BofA Ditches the Middle Class
While Bank of America is the world’s largest wealth management arm — sources say it manages about $90 billion for its richer clients — its non-U.S. sector is not large enough to generate money.
“There is a lot of soul-searching going on by a lot of players as to what to do with their non-U.S. private banking operations,” a fourth source said.
BofA’s non-U.S. business reaches out to “mass affluent” clients whose wealth is measured in hundred of thousands of dollars, rather than its ultra-wealthy clients worth tens of millions. However, the company has never been able to match the successes of its home market, preventing it from becoming a big money-maker for the firm.
Bank of America declined to comment on the issue.
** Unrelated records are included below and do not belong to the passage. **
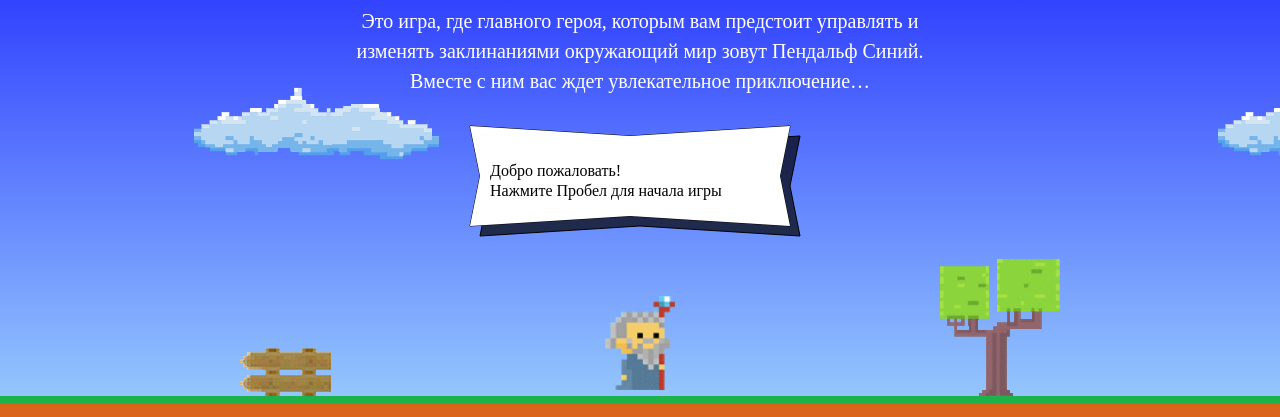
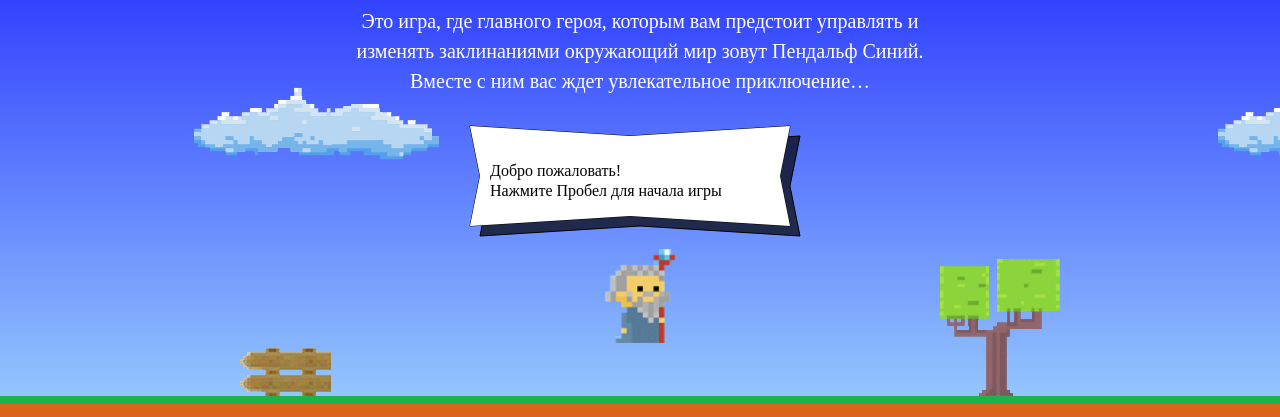
Before and after one commit to Linae77/778767-code-and-magick, a website: page index.html in a window 1280 px wide. Shown: the part 203-620 px from the top of the page. Drawn offline with Linux system fonts and the light colour scheme; a web font is replaced by a local one.

Commit message:
Исправлена координата Y появления мага на игровом поле с учетом его высоты

```diff
--- a/index.html
+++ b/index.html
@@ -181,21 +181,21 @@
   </div>
 </template>
 <script type="text/javascript">
-  var fireballSize = 22;
+  var fireballSize = 22; //это переменная, может меняться
   function getFireballSpeed(left) {
     if (left) {return 5};
        return 2;
     };
-  wizardSpeed = 3;
-  wizardWidth = 70;
+  var wizardSpeed = 3;
+  var wizardWidth = 70;
   function getWizardHeight(wizardWidth) {
      return wizardWidth * 1.337;
   };
   function getWizardX(width) {
-     return width/2 - 35;
+     return width / 2 - wizardWidth / 2;
   };
   function getWizardY(height) {
-     return height * 2/3;
+     return height * 2 / 3 - wizardWidth * 1.337 / 2;
   };
 </script>
 <script src="js/game.js"></script>
```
According to the sources, Bank of America asked potential buyers to put in first-round bids this week, as the company was looking to sell the unit as a whole for up to $3 billion.
“The people I spoke to are not expecting this to be a particularly rapid process, just given the broad scope of the operations’ geography and the relative skinny information that was made available,” the source said.
The person added that there were only a handful of companies who could spend money on the business, including UBS (NYSE:UBS), Credit Suisse (NYSE:CS), Deutsche Bank (NYSE:DB), JPMorgan Chase & Co (NYSE:JPM), and Wells Fargo (NYSE:WFC).